• [Task prompt]: The answer is to be the data below, written out in full and exactly.

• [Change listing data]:

◇ ◇ ◇ ◇ ◇

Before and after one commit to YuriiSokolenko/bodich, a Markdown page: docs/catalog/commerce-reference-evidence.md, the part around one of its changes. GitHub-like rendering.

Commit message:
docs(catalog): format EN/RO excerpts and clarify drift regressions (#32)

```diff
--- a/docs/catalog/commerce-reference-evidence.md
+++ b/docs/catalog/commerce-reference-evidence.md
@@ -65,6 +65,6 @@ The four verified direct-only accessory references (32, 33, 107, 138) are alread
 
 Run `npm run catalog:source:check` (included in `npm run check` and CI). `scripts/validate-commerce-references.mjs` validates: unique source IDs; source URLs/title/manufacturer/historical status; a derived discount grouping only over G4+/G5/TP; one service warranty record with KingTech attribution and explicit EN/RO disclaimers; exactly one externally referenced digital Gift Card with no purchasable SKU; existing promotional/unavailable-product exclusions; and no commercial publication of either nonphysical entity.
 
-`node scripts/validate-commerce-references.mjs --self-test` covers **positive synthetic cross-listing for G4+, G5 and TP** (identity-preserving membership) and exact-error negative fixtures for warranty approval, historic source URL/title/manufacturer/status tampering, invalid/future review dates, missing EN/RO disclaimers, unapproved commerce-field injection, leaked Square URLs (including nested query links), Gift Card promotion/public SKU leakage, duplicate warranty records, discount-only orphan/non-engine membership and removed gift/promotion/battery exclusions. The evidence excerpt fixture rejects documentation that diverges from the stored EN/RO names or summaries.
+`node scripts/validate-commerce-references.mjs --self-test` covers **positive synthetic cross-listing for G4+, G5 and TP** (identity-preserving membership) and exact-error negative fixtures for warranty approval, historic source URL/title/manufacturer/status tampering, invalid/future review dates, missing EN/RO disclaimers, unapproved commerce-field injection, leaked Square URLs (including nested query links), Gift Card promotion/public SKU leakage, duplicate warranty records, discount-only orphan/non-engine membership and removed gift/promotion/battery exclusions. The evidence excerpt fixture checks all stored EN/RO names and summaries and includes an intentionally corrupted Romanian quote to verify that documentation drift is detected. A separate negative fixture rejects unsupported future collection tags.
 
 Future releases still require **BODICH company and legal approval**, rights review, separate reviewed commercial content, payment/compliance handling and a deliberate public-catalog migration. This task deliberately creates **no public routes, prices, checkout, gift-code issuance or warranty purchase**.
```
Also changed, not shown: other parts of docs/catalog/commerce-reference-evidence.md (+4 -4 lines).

◇ ◇ ◇ ◇ ◇

• [Finished exercise]:
Before and after one commit to YuriiSokolenko/bodich, a Markdown page: docs/catalog/commerce-reference-evidence.md, the part around one of its changes. GitHub-like rendering.

Commit message:
docs(catalog): format EN/RO excerpts and clarify drift regressions (#32)

```diff
--- a/docs/catalog/commerce-reference-evidence.md
+++ b/docs/catalog/commerce-reference-evidence.md
@@ -65,6 +65,6 @@ The four verified direct-only accessory references (32, 33, 107, 138) are alread
 
 Run `npm run catalog:source:check` (included in `npm run check` and CI). `scripts/validate-commerce-references.mjs` validates: unique source IDs; source URLs/title/manufacturer/historical status; a derived discount grouping only over G4+/G5/TP; one service warranty record with KingTech attribution and explicit EN/RO disclaimers; exactly one externally referenced digital Gift Card with no purchasable SKU; existing promotional/unavailable-product exclusions; and no commercial publication of either nonphysical entity.
 
-`node scripts/validate-commerce-references.mjs --self-test` covers **positive synthetic cross-listing for G4+, G5 and TP** (identity-preserving membership) and exact-error negative fixtures for warranty approval, historic source URL/title/manufacturer/status tampering, invalid/future review dates, missing EN/RO disclaimers, unapproved commerce-field injection, leaked Square URLs (including nested query links), Gift Card promotion/public SKU leakage, duplicate warranty records, discount-only orphan/non-engine membership and removed gift/promotion/battery exclusions. The evidence excerpt fixture rejects documentation that diverges from the stored EN/RO names or summaries.
+`node scripts/validate-commerce-references.mjs --self-test` covers **positive synthetic cross-listing for G4+, G5 and TP** (identity-preserving membership) and exact-error negative fixtures for warranty approval, historic source URL/title/manufacturer/status tampering, invalid/future review dates, missing EN/RO disclaimers, unapproved commerce-field injection, leaked Square URLs (including nested query links), Gift Card promotion/public SKU leakage, duplicate warranty records, discount-only orphan/non-engine membership and removed gift/promotion/battery exclusions. The evidence excerpt fixture checks all stored EN/RO names and summaries and includes an intentionally corrupted Romanian quote to verify that documentation drift is detected. A separate negative fixture rejects unsupported future collection tags.
 
 Future releases still require **BODICH company and legal approval**, rights review, separate reviewed commercial content, payment/compliance handling and a deliberate public-catalog migration. This task deliberately creates **no public routes, prices, checkout, gift-code issuance or warranty purchase**.
```
Also changed, not shown: other parts of docs/catalog/commerce-reference-evidence.md (+4 -4 lines).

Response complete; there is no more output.